Being in a library, books were always going to feature heavily in the exhibition, and with that comes well-known difficulties. Books tend to be small items, in scripts illegible to many, around which people cram without quite knowing what it is they are supposed to be seeing. I would not suggest that the exhibition succeeded completely in overcoming those difficulties but what it certainly did do was make the most of these problematic objects. Drawing on the work of James Carley and others, the show emphasised the interest of Henry’s own marginalia in his books. It did this not just be noting their presence in an exhibit, but by providing replica pages next to the item, with a moving light-source literally to highlight the elements to which our attention, like the king’s before, was being drawn. I had not experienced this type of display before and it worked. At times, it was too ambitious: in one corner of the exhibition, where the light was supposed to rise and dim around you to connect a page with the objects shown nearby with which it related, I just could not work out what was meant to happen.  More generally, however, it acheived the tricky task of helping these exhibits accessible without ‘dumbing down’ their content.

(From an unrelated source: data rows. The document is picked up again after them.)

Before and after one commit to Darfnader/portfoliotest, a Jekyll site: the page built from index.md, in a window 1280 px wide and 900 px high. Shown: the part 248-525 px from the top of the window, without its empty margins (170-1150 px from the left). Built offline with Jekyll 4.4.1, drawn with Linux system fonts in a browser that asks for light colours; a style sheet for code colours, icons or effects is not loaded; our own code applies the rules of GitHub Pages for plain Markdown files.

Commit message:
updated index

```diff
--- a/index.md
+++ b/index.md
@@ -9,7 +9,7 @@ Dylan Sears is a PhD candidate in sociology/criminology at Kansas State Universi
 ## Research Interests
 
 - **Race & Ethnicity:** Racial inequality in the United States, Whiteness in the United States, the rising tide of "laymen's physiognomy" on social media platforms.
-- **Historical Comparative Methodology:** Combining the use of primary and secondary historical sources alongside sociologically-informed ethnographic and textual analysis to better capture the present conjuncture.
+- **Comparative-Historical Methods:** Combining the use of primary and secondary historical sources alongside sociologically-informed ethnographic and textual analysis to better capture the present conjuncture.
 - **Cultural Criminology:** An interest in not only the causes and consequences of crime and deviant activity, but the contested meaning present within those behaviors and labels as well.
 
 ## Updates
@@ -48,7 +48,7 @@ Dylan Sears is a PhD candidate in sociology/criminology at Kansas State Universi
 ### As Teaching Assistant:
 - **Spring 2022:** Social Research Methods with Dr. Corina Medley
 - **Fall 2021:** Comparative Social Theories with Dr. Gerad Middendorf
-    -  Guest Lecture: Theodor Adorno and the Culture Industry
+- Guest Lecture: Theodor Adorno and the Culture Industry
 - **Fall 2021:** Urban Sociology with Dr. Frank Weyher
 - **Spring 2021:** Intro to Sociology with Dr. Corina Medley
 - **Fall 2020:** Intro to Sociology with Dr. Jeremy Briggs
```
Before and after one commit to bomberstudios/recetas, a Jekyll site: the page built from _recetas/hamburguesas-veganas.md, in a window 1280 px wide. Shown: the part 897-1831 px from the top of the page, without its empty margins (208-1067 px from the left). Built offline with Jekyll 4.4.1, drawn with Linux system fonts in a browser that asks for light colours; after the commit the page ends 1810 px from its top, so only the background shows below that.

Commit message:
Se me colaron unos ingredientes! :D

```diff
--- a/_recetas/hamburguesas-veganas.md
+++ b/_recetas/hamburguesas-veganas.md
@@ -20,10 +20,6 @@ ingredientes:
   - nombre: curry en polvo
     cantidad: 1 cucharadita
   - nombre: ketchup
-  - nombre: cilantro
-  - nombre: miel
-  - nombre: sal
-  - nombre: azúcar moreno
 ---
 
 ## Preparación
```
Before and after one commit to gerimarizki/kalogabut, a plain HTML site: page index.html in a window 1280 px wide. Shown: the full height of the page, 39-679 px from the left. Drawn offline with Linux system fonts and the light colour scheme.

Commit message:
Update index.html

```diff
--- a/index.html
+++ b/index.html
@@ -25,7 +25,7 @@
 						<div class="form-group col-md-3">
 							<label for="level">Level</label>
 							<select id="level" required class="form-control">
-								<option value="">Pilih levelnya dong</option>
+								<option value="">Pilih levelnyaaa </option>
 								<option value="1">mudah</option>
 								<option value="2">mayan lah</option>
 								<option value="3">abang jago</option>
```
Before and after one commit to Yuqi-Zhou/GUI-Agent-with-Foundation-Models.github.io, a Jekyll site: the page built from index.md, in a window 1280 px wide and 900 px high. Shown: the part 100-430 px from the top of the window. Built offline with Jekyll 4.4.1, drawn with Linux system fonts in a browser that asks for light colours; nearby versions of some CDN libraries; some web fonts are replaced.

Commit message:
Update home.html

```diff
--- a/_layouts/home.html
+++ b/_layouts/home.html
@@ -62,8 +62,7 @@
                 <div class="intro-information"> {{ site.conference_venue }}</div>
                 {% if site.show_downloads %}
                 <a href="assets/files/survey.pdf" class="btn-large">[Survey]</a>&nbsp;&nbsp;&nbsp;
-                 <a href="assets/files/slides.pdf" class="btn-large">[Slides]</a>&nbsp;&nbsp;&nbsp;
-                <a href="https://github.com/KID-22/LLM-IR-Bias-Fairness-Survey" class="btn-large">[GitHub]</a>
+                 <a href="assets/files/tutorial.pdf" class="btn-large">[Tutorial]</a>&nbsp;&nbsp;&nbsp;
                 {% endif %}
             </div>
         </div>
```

It made me think that this could be a prototype for future exhibitions. My dream: let’s have one on Henry IV and his sons, to coincide with the centenary of the first Lancastrian’s death in four years’ time. There are, in the BL, many manuscripts associated with him, with his sons, particularly John and Humfrey, as well as with his grandson. And, as I can point out where Humfrey, duke of Gloucester, annotated his books, the technology they have used could be put to good effect. Is anybody at the BL reading and willing to take up this challenge?